* **Task objective**
All of these records need to be duplicated exactly.

********************

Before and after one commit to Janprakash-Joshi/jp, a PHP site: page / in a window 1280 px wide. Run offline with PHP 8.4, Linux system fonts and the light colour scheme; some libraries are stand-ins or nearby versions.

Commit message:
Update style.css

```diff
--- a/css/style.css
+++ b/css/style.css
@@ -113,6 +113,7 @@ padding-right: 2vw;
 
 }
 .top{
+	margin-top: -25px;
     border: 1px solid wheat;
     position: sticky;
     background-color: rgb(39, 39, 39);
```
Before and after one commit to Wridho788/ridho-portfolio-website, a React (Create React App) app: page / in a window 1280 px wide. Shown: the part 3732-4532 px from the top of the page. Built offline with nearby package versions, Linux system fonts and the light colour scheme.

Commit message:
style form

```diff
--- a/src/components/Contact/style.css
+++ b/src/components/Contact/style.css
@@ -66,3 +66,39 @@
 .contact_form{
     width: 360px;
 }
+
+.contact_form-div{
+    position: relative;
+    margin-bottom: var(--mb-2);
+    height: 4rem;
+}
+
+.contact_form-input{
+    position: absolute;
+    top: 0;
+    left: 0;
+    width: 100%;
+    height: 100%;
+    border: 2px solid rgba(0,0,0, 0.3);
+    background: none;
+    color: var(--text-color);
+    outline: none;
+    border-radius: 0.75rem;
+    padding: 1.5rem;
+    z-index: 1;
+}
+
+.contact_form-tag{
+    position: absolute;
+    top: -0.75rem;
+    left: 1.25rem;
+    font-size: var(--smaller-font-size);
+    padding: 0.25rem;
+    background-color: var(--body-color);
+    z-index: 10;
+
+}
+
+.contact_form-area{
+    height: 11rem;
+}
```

********************

* **Output below**
Before and after one commit to Janprakash-Joshi/jp, a PHP site: page / in a window 1280 px wide. Run offline with PHP 8.4, Linux system fonts and the light colour scheme; some libraries are stand-ins or nearby versions.

Commit message:
Update style.css

```diff
--- a/css/style.css
+++ b/css/style.css
@@ -113,6 +113,7 @@ padding-right: 2vw;
 
 }
 .top{
+	margin-top: -25px;
     border: 1px solid wheat;
     position: sticky;
     background-color: rgb(39, 39, 39);
```
Before and after one commit to Wridho788/ridho-portfolio-website, a React (Create React App) app: page / in a window 1280 px wide. Shown: the part 3732-4532 px from the top of the page. Built offline with nearby package versions, Linux system fonts and the light colour scheme.

Commit message:
style form

```diff
--- a/src/components/Contact/style.css
+++ b/src/components/Contact/style.css
@@ -66,3 +66,39 @@
 .contact_form{
     width: 360px;
 }
+
+.contact_form-div{
+    position: relative;
+    margin-bottom: var(--mb-2);
+    height: 4rem;
+}
+
+.contact_form-input{
+    position: absolute;
+    top: 0;
+    left: 0;
+    width: 100%;
+    height: 100%;
+    border: 2px solid rgba(0,0,0, 0.3);
+    background: none;
+    color: var(--text-color);
+    outline: none;
+    border-radius: 0.75rem;
+    padding: 1.5rem;
+    z-index: 1;
+}
+
+.contact_form-tag{
+    position: absolute;
+    top: -0.75rem;
+    left: 1.25rem;
+    font-size: var(--smaller-font-size);
+    padding: 0.25rem;
+    background-color: var(--body-color);
+    z-index: 10;
+
+}
+
+.contact_form-area{
+    height: 11rem;
+}
```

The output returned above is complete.